[Items listed in a dataset]

=== Begin Enclosure ===

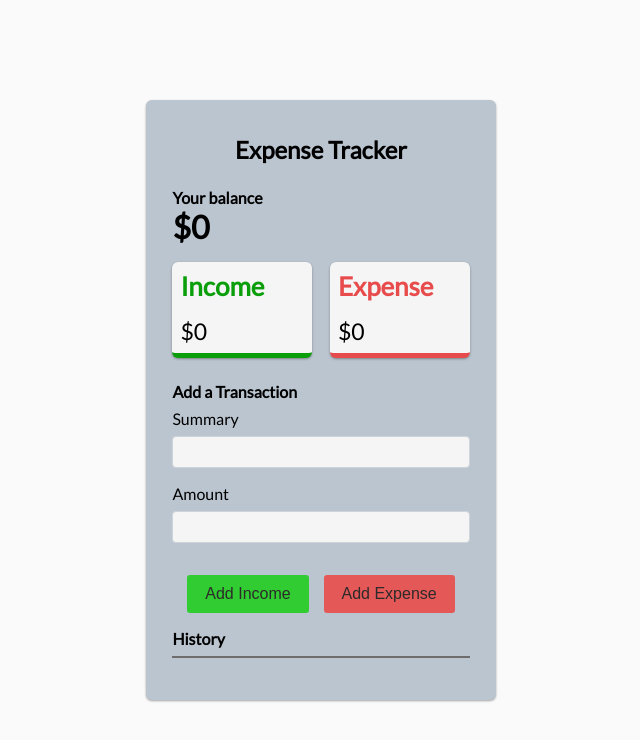
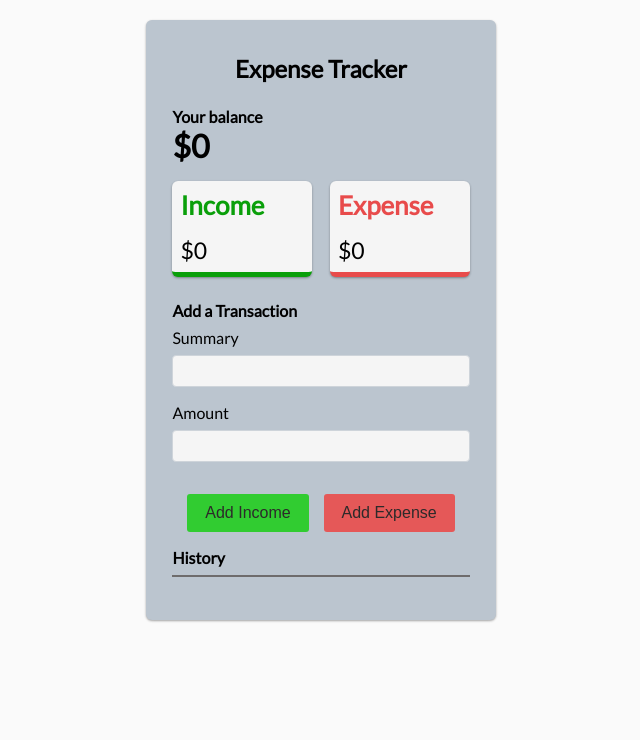
Before and after one commit to jayu234/expense-tracker-redux-project-1, a React (Create React App) app: page / in a window 1280 px wide. Shown: the top 740 px of the page, without its empty margins (319-959 px from the left). Built offline with nearby package versions, Linux system fonts and the light colour scheme.

Commit message:
UI improved

```diff
--- a/public/index.html
+++ b/public/index.html
@@ -19,6 +19,8 @@
   </head>
   <body>
     <noscript>You need to enable JavaScript to run this app.</noscript>
-    <div id="root"></div>
+    <div style="position: relative; height: 100vh;" >
+      <div id="root"></div>
+    </div>
   </body>
 </html>
--- a/src/App.css
+++ b/src/App.css
@@ -31,6 +31,8 @@ body {
   padding: 1.65rem;
   background-color: rgb(187 197 207);
   border-radius: 6px;
+  top: 100px;
+  bottom: 0px;
   box-shadow: 0 1px 3px rgb(0 0 0 / 12%), 0 1px 2px rgb(0 0 0 / 24%);
 }
 .history-list{
--- a/src/App.js
+++ b/src/App.js
@@ -2,18 +2,18 @@ import './App.css'
 import Header from './components/Header'
 import Balance from './components/Balance';
 import History from './components/History';
-import IncomeExpense from './components/IncomeExpense';
-import AddTransaction from './components/addTransaction';
+// import IncomeExpense from './components/IncomeExpense';
+import AddTransaction from './components/AddTransaction';
 
 function App() {
   return (
-    <div className='container'>
-      <Header/>
-      <Balance/>
-      <AddTransaction/>
-      <History/>
-      <IncomeExpense/>
-    </div>
+      <div className='container'>
+        <Header />
+        <Balance />
+        <AddTransaction />
+        <History />
+        {/* <IncomeExpense /> */}
+      </div>
   );
 }
 
--- a/src/components/History.js
+++ b/src/components/History.js
@@ -38,7 +38,7 @@ function History() {
                             <p>{transaction.summary}</p>
                             <p>{transaction.amount}</p>
                         </div>
-                    </motion.li>))}
+                    </motion.li>)).reverse()}
             </motion.ul>
         </div>
     )
```
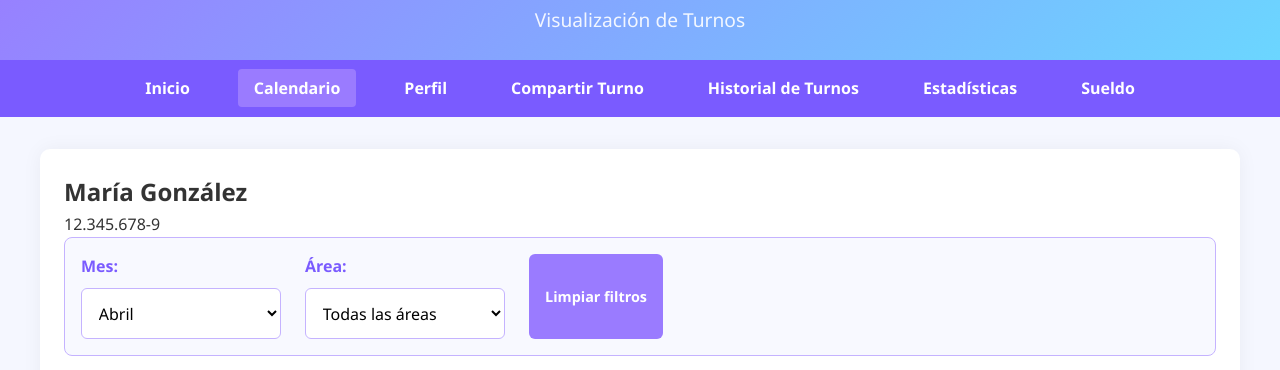
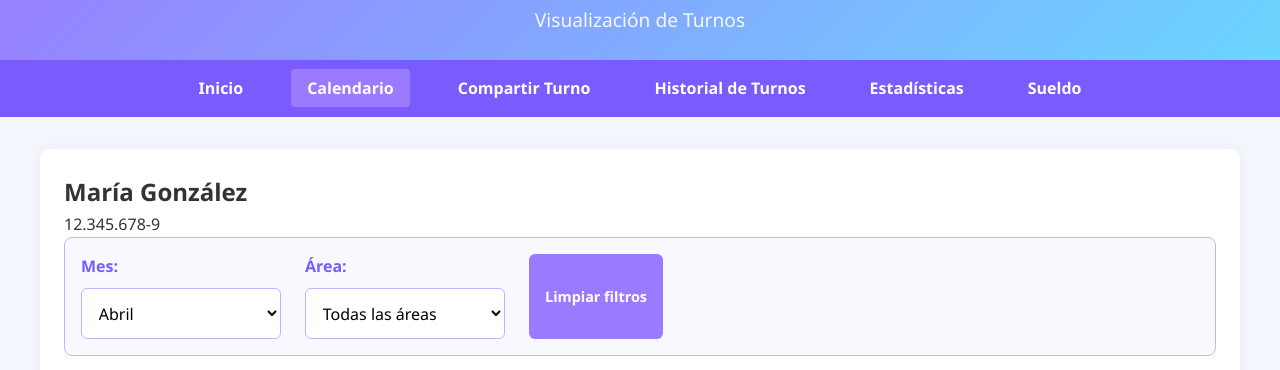
Before and after one commit to Konniezp/proyectoagil, a plain HTML site: page funcionario.html in a window 1280 px wide. Shown: the part 91-461 px from the top of the page. Drawn offline with Linux system fonts and the light colour scheme.

Commit message:
Update funcionario.html

```diff
--- a/funcionario.html
+++ b/funcionario.html
@@ -428,8 +428,7 @@
     <nav class="main-menu">
         <ul>
             <li><a href="index.html" id="inicioLink">Inicio</a></li>
-            <li><a href="#" id="calendarioLink" style="background-color: var(--color-primary);">Calendario</a></li>
-            <li><a href="#" id="perfilLink">Perfil</a></li>
+            <li><a href="funcionario.html" id="calendarioLink" style="background-color: var(--color-primary);">Calendario</a></li>
             <li><a href="compartir-turno.html" >Compartir Turno </a></li>
             <li><a href="historial-turno.html" >Historial de Turnos </a></li>
             <li><a href="estadistica.html" > Estadísticas </a></li>
```
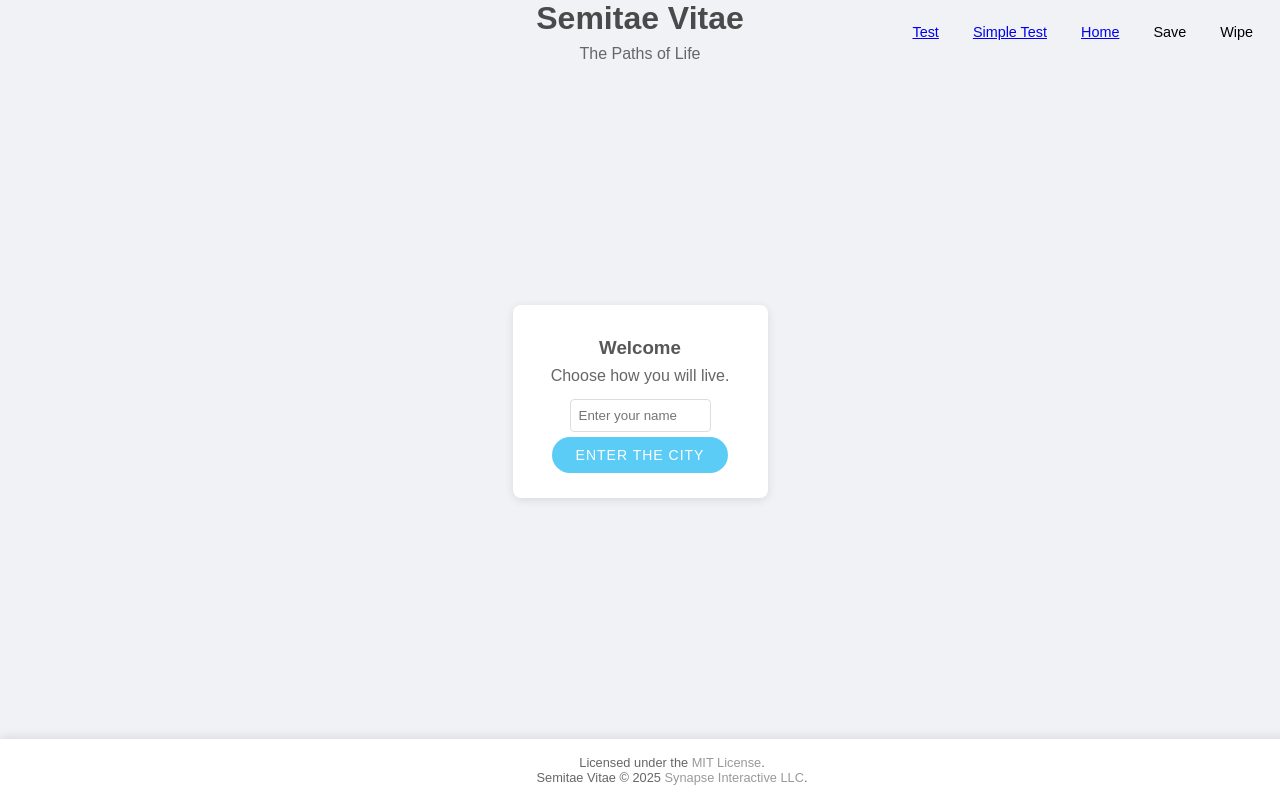
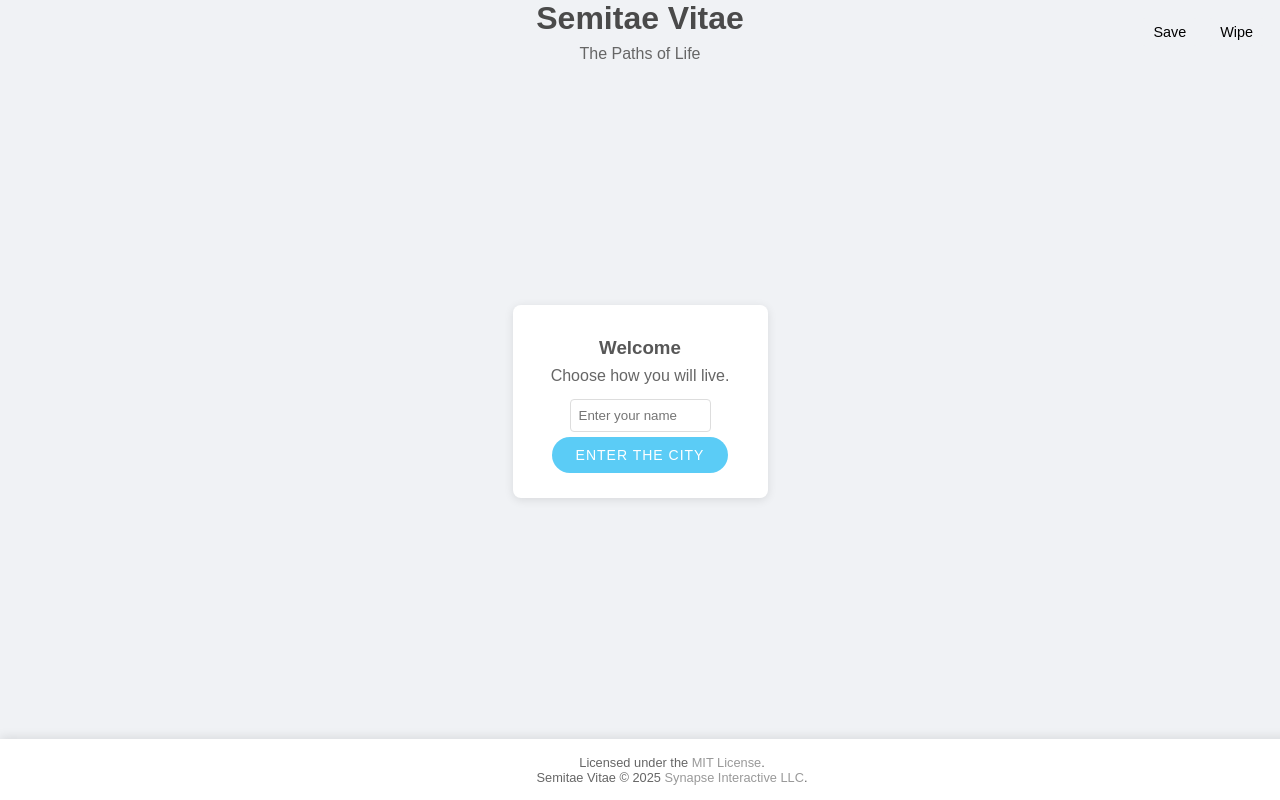
Before and after one commit to synapseinteractivellc/SemitaeVitae, a plain HTML site: page index.html in a window 1280 px wide. Shown: the top 800 px of the page. Drawn offline with Linux system fonts and the light colour scheme.

Commit message:
Update index.html

```diff
--- a/index.html
+++ b/index.html
@@ -10,9 +10,6 @@
     <!-- Header is common to both pages -->
     <header class="header">
         <div class="header-right">
-            <button id="test-button" class="header-button"><a href="./test.html">Test</a></button>
-            <button id="simple-test-button" class="header-button"><a href="./simpleTest.html">Simple Test</a></button>
-            <button id="home-button" class="header-button"><a href="./index.html">Home</a></button>
             <button id="save-button" class="header-button">Save</button>
             <button id="wipe-button" class="header-button">Wipe</button>
         </div>
```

=== End Enclosure ===

# WHAT TO PRODUCE
Output all the records above exactly, but without their images.

# OUTPUT FOR THIS TASK
Before and after one commit to jayu234/expense-tracker-redux-project-1, a React (Create React App) app: page / in a window 1280 px wide. Shown: the top 740 px of the page, without its empty margins (319-959 px from the left). Built offline with nearby package versions, Linux system fonts and the light colour scheme.

Commit message:
UI improved

```diff
--- a/public/index.html
+++ b/public/index.html
@@ -19,6 +19,8 @@
   </head>
   <body>
     <noscript>You need to enable JavaScript to run this app.</noscript>
-    <div id="root"></div>
+    <div style="position: relative; height: 100vh;" >
+      <div id="root"></div>
+    </div>
   </body>
 </html>
--- a/src/App.css
+++ b/src/App.css
@@ -31,6 +31,8 @@ body {
   padding: 1.65rem;
   background-color: rgb(187 197 207);
   border-radius: 6px;
+  top: 100px;
+  bottom: 0px;
   box-shadow: 0 1px 3px rgb(0 0 0 / 12%), 0 1px 2px rgb(0 0 0 / 24%);
 }
 .history-list{
--- a/src/App.js
+++ b/src/App.js
@@ -2,18 +2,18 @@ import './App.css'
 import Header from './components/Header'
 import Balance from './components/Balance';
 import History from './components/History';
-import IncomeExpense from './components/IncomeExpense';
-import AddTransaction from './components/addTransaction';
+// import IncomeExpense from './components/IncomeExpense';
+import AddTransaction from './components/AddTransaction';
 
 function App() {
   return (
-    <div className='container'>
-      <Header/>
-      <Balance/>
-      <AddTransaction/>
-      <History/>
-      <IncomeExpense/>
-    </div>
+      <div className='container'>
+        <Header />
+        <Balance />
+        <AddTransaction />
+        <History />
+        {/* <IncomeExpense /> */}
+      </div>
   );
 }
 
--- a/src/components/History.js
+++ b/src/components/History.js
@@ -38,7 +38,7 @@ function History() {
                             <p>{transaction.summary}</p>
                             <p>{transaction.amount}</p>
                         </div>
-                    </motion.li>))}
+                    </motion.li>)).reverse()}
             </motion.ul>
         </div>
     )
```
Before and after one commit to Konniezp/proyectoagil, a plain HTML site: page funcionario.html in a window 1280 px wide. Shown: the part 91-461 px from the top of the page. Drawn offline with Linux system fonts and the light colour scheme.

Commit message:
Update funcionario.html

```diff
--- a/funcionario.html
+++ b/funcionario.html
@@ -428,8 +428,7 @@
     <nav class="main-menu">
         <ul>
             <li><a href="index.html" id="inicioLink">Inicio</a></li>
-            <li><a href="#" id="calendarioLink" style="background-color: var(--color-primary);">Calendario</a></li>
-            <li><a href="#" id="perfilLink">Perfil</a></li>
+            <li><a href="funcionario.html" id="calendarioLink" style="background-color: var(--color-primary);">Calendario</a></li>
             <li><a href="compartir-turno.html" >Compartir Turno </a></li>
             <li><a href="historial-turno.html" >Historial de Turnos </a></li>
             <li><a href="estadistica.html" > Estadísticas </a></li>
```
Before and after one commit to synapseinteractivellc/SemitaeVitae, a plain HTML site: page index.html in a window 1280 px wide. Shown: the top 800 px of the page. Drawn offline with Linux system fonts and the light colour scheme.

Commit message:
Update index.html

```diff
--- a/index.html
+++ b/index.html
@@ -10,9 +10,6 @@
     <!-- Header is common to both pages -->
     <header class="header">
         <div class="header-right">
-            <button id="test-button" class="header-button"><a href="./test.html">Test</a></button>
-            <button id="simple-test-button" class="header-button"><a href="./simpleTest.html">Simple Test</a></button>
-            <button id="home-button" class="header-button"><a href="./index.html">Home</a></button>
             <button id="save-button" class="header-button">Save</button>
             <button id="wipe-button" class="header-button">Wipe</button>
         </div>
```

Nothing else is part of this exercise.